AMSTERDAM (AP) — A cold case team that combed through evidence for five years in a bid to unravel one of World War II's enduring mysteries has reached what it calls the "most likely scenario" of who betrayed Jewish teenage diarist Anne Frank and her family.
The cold case team, put together by filmmaker Thijs Bayens and led by retired FBI agent Vincent Pankoke, detailed their findings in the book “The Betrayal of Anne Frank A Cold Case Investigation," the Associated Press reported.
The team says it could have been a prominent Jewish notary called Arnold van den Bergh, who disclosed the secret annex hiding place of the Frank family to German occupiers to save his own family from deportation and murder in Nazi concentration camps.
Anne Frank famously kept a diary, which was published after the war, the AP reported.
In her diary, she wrote about how her family and four other Jews hid behind a bookcase from July 1942 until August 1944 when they were discovered and sent to concentration camps, the news outlet reported.
According to the AP, the only member of the Franks family to survive was Anne's father, Otto.
15-year-old Anne and her sister died at the Bergen-Belsen concentration camp, the AP reported.
According to the news outlet, Otto was tipped off about the possible involvement of Van den Bergh when he received a typed, anonymous note about Van den Bergh tipping off the German authorities about the Franks hiding.

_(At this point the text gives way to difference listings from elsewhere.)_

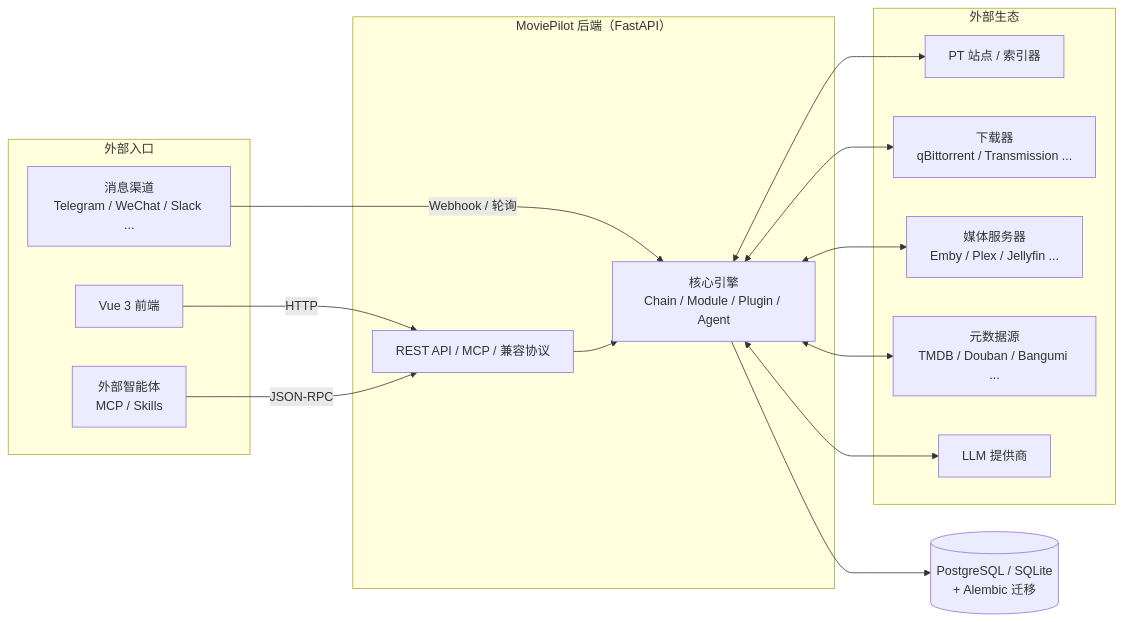
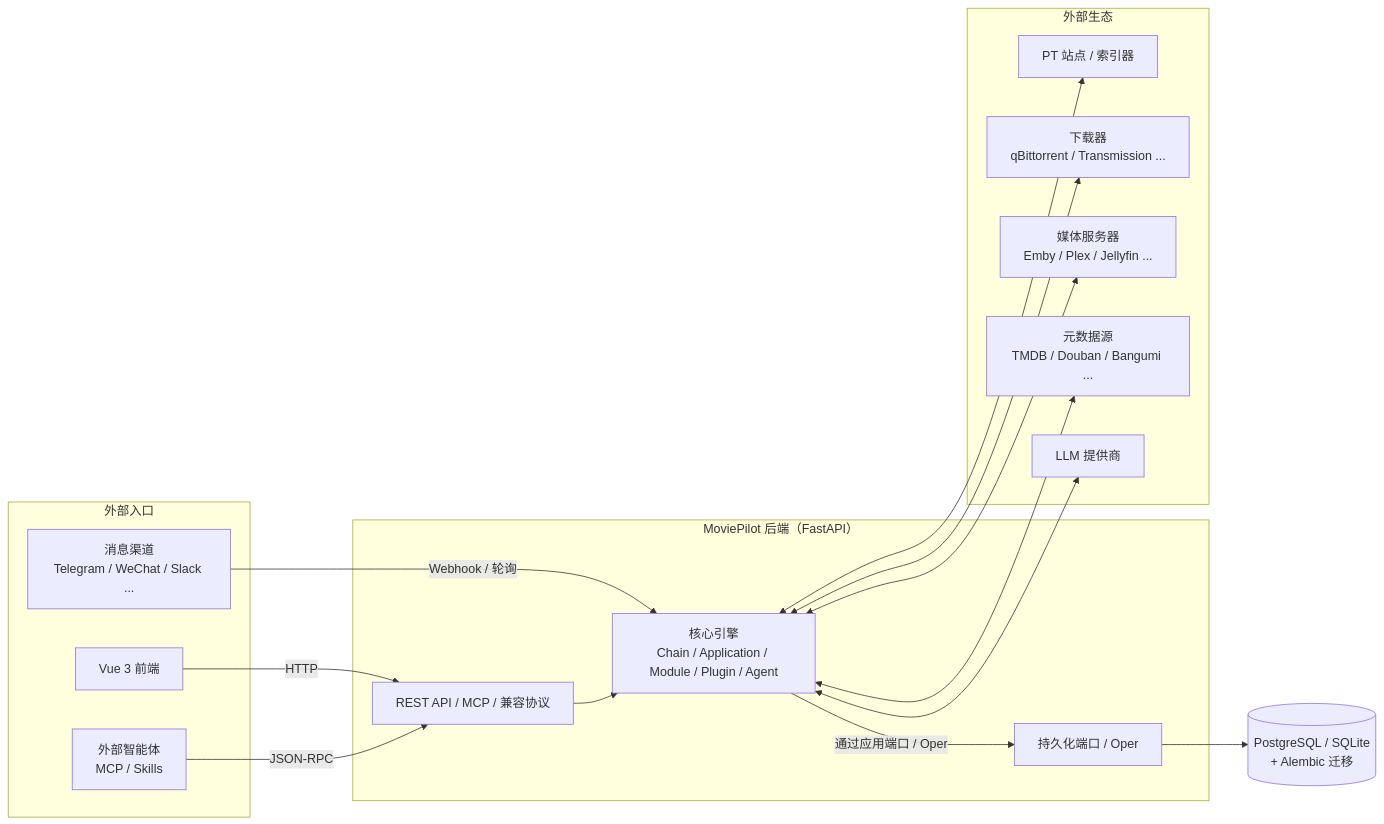
One commit to jxxghp/MoviePilot changed the first of 14 diagrams in docs/architecture-overview.md. Above: the diagram before and after it, drawn with Mermaid. The commit also changed other lines of this file and 28 other files, not shown here.

````diff
--- a/docs/architecture-overview.md
+++ b/docs/architecture-overview.md
@@ -21,34 +21,36 @@
 ```mermaid
 flowchart LR
     subgraph 外部["外部入口"]
         Web["Vue 3 前端"]
         Msg["消息渠道<br/>Telegram / WeChat / Slack ..."]
         ExtAgent["外部智能体<br/>MCP / Skills"]
     end
 
     subgraph 后端["MoviePilot 后端（FastAPI）"]
         API["REST API / MCP / 兼容协议"]
-        Core["核心引擎<br/>Chain / Module / Plugin / Agent"]
+        Core["核心引擎<br/>Chain / Application / Module / Plugin / Agent"]
+        Persist["持久化端口 / Oper"]
     end
 
     subgraph 外部服务["外部生态"]
         Site["PT 站点 / 索引器"]
         DL["下载器<br/>qBittorrent / Transmission ..."]
         MS["媒体服务器<br/>Emby / Plex / Jellyfin ..."]
         Meta["元数据源<br/>TMDB / Douban / Bangumi ..."]
         LLM["LLM 提供商"]
     end
 
     DB[("PostgreSQL / SQLite<br/>+ Alembic 迁移")]
 
     Web -->|HTTP| API
     Msg -->|Webhook / 轮询| Core
     ExtAgent -->|JSON-RPC| API
     API --> Core
-    Core --> DB
+    Core -->|通过应用端口 / Oper| Persist
+    Persist --> DB
     Core <--> Site
     Core <--> DL
     Core <--> MS
     Core <--> Meta
     Core <--> LLM
 ```
````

Van den Bergh died in 1950.
The Anne Frank Museum welcomed the research but said it leaves many questions unanswered.